═════ THE DATA

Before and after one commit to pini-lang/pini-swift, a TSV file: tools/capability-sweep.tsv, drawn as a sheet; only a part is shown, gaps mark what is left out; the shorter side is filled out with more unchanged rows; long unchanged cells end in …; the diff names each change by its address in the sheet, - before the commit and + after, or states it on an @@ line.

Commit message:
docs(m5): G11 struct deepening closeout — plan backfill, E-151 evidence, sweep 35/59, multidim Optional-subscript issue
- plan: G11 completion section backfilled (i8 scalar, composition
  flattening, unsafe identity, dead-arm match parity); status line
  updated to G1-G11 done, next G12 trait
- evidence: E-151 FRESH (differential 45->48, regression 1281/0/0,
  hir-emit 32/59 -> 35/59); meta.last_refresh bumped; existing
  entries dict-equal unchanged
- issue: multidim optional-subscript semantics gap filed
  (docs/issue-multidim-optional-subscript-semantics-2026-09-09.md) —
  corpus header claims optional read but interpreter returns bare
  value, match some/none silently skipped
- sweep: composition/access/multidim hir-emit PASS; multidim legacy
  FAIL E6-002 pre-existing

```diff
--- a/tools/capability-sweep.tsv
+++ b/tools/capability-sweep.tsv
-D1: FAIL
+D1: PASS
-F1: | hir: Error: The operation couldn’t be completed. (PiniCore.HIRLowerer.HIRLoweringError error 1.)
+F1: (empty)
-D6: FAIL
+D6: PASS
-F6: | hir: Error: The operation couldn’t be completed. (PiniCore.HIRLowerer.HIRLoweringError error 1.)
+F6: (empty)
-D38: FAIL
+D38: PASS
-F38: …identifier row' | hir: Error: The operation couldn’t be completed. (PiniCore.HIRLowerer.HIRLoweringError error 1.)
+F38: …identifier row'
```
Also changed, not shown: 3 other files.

══════════
═════ THE DATA

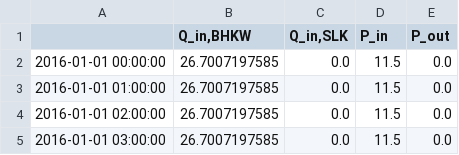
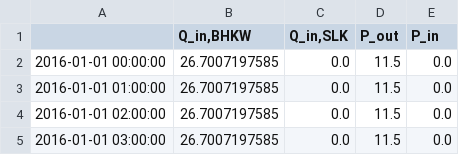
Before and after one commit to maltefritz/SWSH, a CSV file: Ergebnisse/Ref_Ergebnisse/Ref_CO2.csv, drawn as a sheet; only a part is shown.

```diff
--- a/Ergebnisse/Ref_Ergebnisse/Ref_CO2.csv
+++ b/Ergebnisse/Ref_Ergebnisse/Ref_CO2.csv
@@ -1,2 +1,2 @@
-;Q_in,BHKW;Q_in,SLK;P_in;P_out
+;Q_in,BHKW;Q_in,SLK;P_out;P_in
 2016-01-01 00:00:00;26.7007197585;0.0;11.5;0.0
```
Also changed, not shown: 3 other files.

══════════
═════ THE DATA

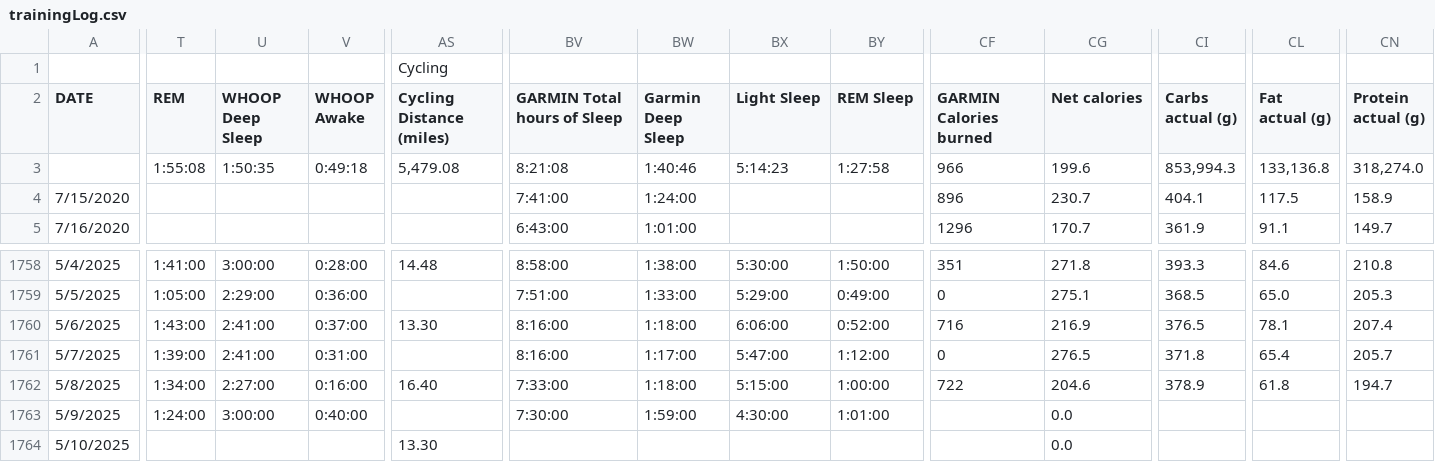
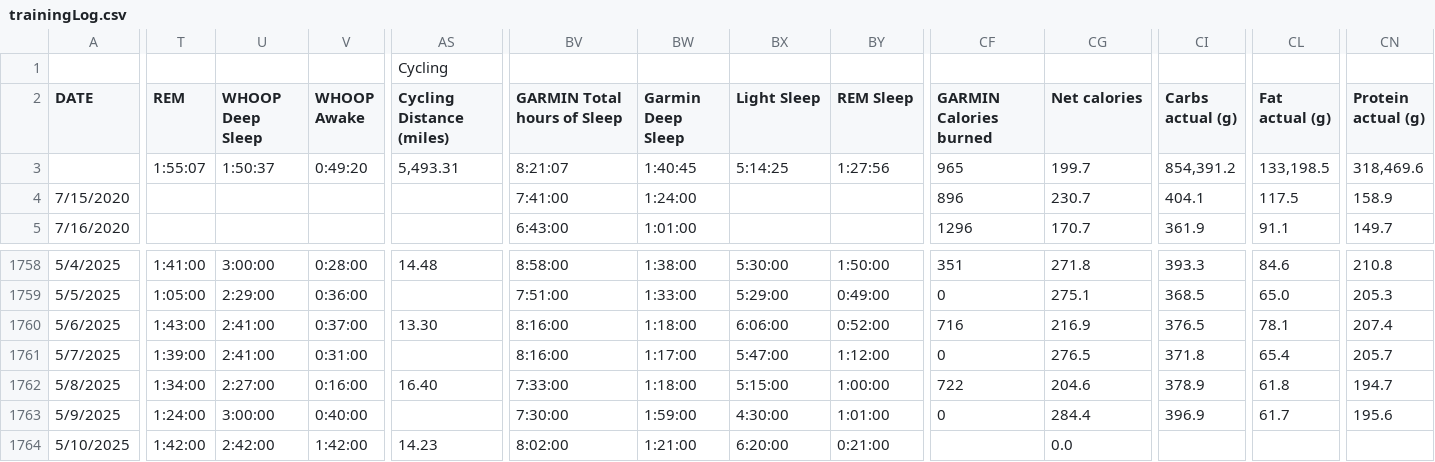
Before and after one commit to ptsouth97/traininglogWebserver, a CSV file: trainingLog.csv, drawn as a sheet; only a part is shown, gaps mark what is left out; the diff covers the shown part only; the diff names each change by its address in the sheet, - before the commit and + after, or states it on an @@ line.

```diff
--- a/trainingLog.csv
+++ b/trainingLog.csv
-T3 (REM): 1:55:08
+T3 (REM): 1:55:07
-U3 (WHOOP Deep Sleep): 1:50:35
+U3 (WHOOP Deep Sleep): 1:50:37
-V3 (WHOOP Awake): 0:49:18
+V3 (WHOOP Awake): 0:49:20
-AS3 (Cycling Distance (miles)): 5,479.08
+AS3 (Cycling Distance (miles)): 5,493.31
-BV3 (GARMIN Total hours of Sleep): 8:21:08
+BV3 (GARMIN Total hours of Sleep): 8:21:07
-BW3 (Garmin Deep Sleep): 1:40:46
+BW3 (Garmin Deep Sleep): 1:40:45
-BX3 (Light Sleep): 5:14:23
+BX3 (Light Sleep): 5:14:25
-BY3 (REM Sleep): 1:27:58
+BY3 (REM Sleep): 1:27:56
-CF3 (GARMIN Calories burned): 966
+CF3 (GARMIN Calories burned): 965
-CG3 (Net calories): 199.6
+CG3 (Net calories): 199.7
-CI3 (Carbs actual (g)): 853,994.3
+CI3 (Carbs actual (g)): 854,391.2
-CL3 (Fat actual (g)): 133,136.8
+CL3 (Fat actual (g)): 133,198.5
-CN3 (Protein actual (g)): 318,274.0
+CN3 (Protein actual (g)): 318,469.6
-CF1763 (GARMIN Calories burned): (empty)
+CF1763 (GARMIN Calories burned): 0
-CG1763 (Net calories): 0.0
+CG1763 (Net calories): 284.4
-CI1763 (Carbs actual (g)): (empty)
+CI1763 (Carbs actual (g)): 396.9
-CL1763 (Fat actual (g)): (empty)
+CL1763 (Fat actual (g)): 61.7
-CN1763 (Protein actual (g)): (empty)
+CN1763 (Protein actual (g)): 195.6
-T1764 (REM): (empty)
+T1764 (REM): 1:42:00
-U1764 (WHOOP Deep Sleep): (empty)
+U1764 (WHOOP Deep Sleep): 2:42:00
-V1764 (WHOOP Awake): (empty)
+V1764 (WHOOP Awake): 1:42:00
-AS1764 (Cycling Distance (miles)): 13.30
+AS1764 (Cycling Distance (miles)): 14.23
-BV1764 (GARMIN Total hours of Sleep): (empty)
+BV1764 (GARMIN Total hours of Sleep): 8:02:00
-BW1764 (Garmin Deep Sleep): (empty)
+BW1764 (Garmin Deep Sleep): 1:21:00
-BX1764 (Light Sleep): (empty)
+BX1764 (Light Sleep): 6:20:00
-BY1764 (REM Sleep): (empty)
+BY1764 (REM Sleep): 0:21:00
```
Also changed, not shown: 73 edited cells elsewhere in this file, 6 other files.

══════════

EXERCISE DETAILS
What lines above contain the string "issue"? Copy all of them.

REPLY TO THE TASK
docs(m5): G11 struct deepening closeout — plan backfill, E-151 evidence, sweep 35/59, multidim Optional-subscript issue
- issue: multidim optional-subscript semantics gap filed
  (docs/issue-multidim-optional-subscript-semantics-2026-09-09.md) —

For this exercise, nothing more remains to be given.